What you should do. Leave the pictures out and repeat the rest of the data below exactly.

(Modification records)
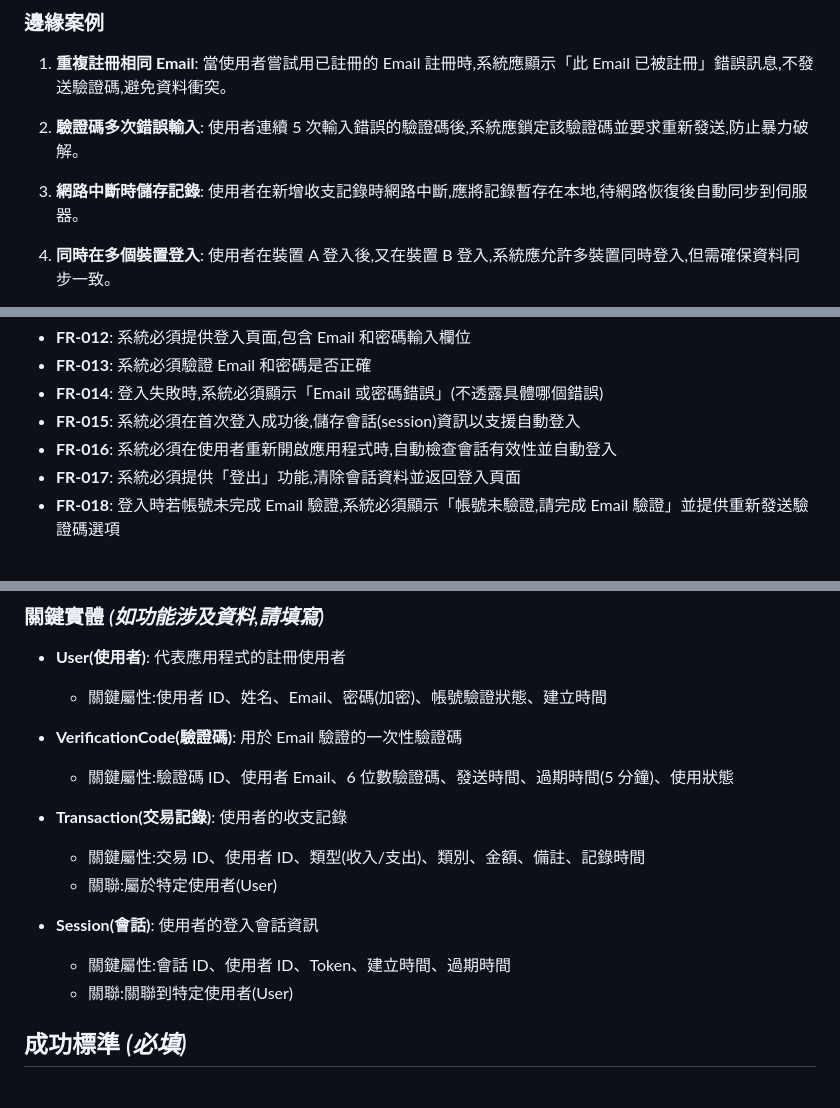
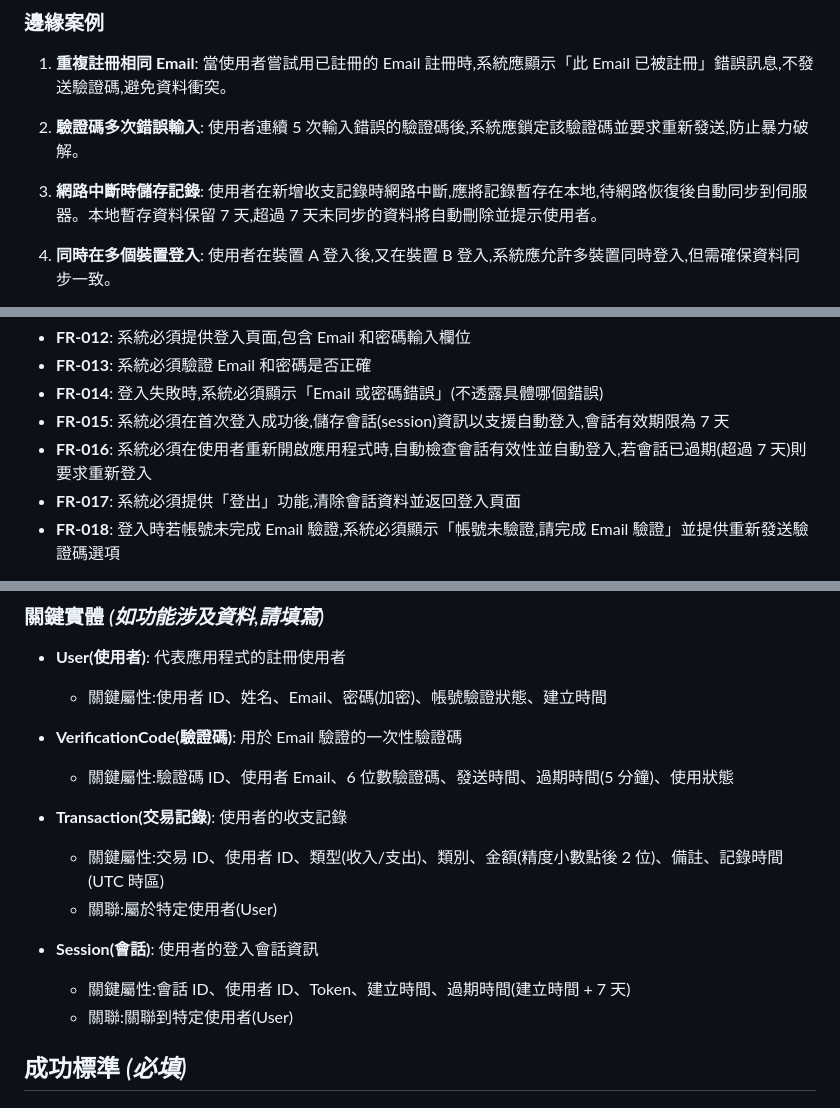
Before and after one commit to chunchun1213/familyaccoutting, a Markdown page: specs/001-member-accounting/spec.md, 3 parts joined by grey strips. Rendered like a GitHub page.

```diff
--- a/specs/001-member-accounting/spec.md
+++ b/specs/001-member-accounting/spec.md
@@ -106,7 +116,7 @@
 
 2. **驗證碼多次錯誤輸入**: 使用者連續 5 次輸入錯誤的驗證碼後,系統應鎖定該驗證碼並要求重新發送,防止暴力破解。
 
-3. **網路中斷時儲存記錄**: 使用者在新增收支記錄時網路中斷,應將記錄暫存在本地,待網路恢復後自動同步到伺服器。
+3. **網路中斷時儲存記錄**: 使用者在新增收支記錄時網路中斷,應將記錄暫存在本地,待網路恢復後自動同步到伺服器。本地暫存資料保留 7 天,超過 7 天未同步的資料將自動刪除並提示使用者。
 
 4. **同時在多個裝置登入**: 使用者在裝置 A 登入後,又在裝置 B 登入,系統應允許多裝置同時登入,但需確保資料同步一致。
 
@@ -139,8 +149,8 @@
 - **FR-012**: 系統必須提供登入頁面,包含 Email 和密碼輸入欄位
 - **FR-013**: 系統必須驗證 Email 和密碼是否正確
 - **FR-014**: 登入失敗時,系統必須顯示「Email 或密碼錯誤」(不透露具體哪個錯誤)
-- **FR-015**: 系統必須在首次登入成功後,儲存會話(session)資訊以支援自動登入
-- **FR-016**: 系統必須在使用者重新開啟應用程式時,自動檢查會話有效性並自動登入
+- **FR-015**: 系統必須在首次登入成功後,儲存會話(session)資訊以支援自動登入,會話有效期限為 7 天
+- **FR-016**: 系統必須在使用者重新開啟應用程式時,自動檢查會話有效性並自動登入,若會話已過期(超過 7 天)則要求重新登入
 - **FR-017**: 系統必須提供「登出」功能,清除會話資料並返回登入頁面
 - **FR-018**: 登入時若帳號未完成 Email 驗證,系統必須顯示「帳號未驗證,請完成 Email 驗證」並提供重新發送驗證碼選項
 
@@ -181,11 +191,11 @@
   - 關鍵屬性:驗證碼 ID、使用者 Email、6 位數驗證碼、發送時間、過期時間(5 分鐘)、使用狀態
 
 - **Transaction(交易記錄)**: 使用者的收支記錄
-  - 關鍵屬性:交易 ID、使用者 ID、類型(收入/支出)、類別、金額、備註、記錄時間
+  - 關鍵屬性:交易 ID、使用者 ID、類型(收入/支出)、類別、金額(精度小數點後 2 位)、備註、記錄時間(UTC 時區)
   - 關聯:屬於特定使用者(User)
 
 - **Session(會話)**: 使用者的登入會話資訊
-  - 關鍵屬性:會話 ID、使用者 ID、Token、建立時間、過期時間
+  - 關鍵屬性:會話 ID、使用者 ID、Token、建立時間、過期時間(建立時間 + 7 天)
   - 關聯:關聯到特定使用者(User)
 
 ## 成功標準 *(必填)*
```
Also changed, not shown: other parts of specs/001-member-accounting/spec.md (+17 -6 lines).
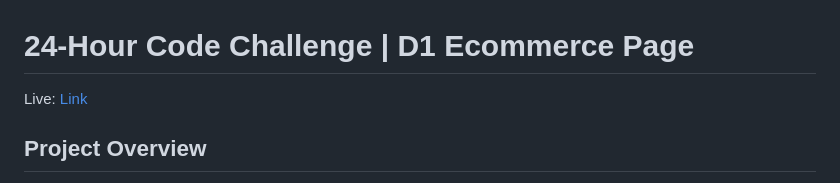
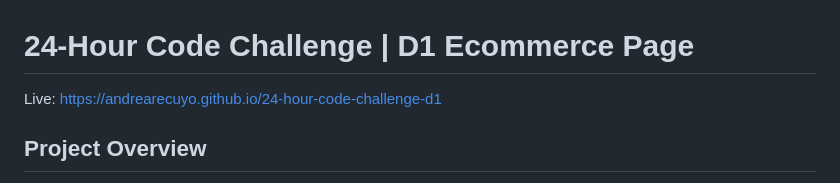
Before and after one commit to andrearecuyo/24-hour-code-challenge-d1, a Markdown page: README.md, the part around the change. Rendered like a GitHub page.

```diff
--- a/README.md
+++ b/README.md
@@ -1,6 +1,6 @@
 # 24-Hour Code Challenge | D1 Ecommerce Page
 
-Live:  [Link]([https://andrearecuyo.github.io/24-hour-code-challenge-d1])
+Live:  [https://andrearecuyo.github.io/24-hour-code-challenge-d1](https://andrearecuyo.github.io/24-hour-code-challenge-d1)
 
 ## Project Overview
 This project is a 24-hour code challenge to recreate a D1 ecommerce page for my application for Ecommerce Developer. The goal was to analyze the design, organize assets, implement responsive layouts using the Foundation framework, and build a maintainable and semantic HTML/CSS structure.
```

Output below.
Before and after one commit to chunchun1213/familyaccoutting, a Markdown page: specs/001-member-accounting/spec.md, 3 parts joined by grey strips. Rendered like a GitHub page.

```diff
--- a/specs/001-member-accounting/spec.md
+++ b/specs/001-member-accounting/spec.md
@@ -106,7 +116,7 @@
 
 2. **驗證碼多次錯誤輸入**: 使用者連續 5 次輸入錯誤的驗證碼後,系統應鎖定該驗證碼並要求重新發送,防止暴力破解。
 
-3. **網路中斷時儲存記錄**: 使用者在新增收支記錄時網路中斷,應將記錄暫存在本地,待網路恢復後自動同步到伺服器。
+3. **網路中斷時儲存記錄**: 使用者在新增收支記錄時網路中斷,應將記錄暫存在本地,待網路恢復後自動同步到伺服器。本地暫存資料保留 7 天,超過 7 天未同步的資料將自動刪除並提示使用者。
 
 4. **同時在多個裝置登入**: 使用者在裝置 A 登入後,又在裝置 B 登入,系統應允許多裝置同時登入,但需確保資料同步一致。
 
@@ -139,8 +149,8 @@
 - **FR-012**: 系統必須提供登入頁面,包含 Email 和密碼輸入欄位
 - **FR-013**: 系統必須驗證 Email 和密碼是否正確
 - **FR-014**: 登入失敗時,系統必須顯示「Email 或密碼錯誤」(不透露具體哪個錯誤)
-- **FR-015**: 系統必須在首次登入成功後,儲存會話(session)資訊以支援自動登入
-- **FR-016**: 系統必須在使用者重新開啟應用程式時,自動檢查會話有效性並自動登入
+- **FR-015**: 系統必須在首次登入成功後,儲存會話(session)資訊以支援自動登入,會話有效期限為 7 天
+- **FR-016**: 系統必須在使用者重新開啟應用程式時,自動檢查會話有效性並自動登入,若會話已過期(超過 7 天)則要求重新登入
 - **FR-017**: 系統必須提供「登出」功能,清除會話資料並返回登入頁面
 - **FR-018**: 登入時若帳號未完成 Email 驗證,系統必須顯示「帳號未驗證,請完成 Email 驗證」並提供重新發送驗證碼選項
 
@@ -181,11 +191,11 @@
   - 關鍵屬性:驗證碼 ID、使用者 Email、6 位數驗證碼、發送時間、過期時間(5 分鐘)、使用狀態
 
 - **Transaction(交易記錄)**: 使用者的收支記錄
-  - 關鍵屬性:交易 ID、使用者 ID、類型(收入/支出)、類別、金額、備註、記錄時間
+  - 關鍵屬性:交易 ID、使用者 ID、類型(收入/支出)、類別、金額(精度小數點後 2 位)、備註、記錄時間(UTC 時區)
   - 關聯:屬於特定使用者(User)
 
 - **Session(會話)**: 使用者的登入會話資訊
-  - 關鍵屬性:會話 ID、使用者 ID、Token、建立時間、過期時間
+  - 關鍵屬性:會話 ID、使用者 ID、Token、建立時間、過期時間(建立時間 + 7 天)
   - 關聯:關聯到特定使用者(User)
 
 ## 成功標準 *(必填)*
```
Also changed, not shown: other parts of specs/001-member-accounting/spec.md (+17 -6 lines).
Before and after one commit to andrearecuyo/24-hour-code-challenge-d1, a Markdown page: README.md, the part around the change. Rendered like a GitHub page.

```diff
--- a/README.md
+++ b/README.md
@@ -1,6 +1,6 @@
 # 24-Hour Code Challenge | D1 Ecommerce Page
 
-Live:  [Link]([https://andrearecuyo.github.io/24-hour-code-challenge-d1])
+Live:  [https://andrearecuyo.github.io/24-hour-code-challenge-d1](https://andrearecuyo.github.io/24-hour-code-challenge-d1)
 
 ## Project Overview
 This project is a 24-hour code challenge to recreate a D1 ecommerce page for my application for Ecommerce Developer. The goal was to analyze the design, organize assets, implement responsive layouts using the Foundation framework, and build a maintainable and semantic HTML/CSS structure.
```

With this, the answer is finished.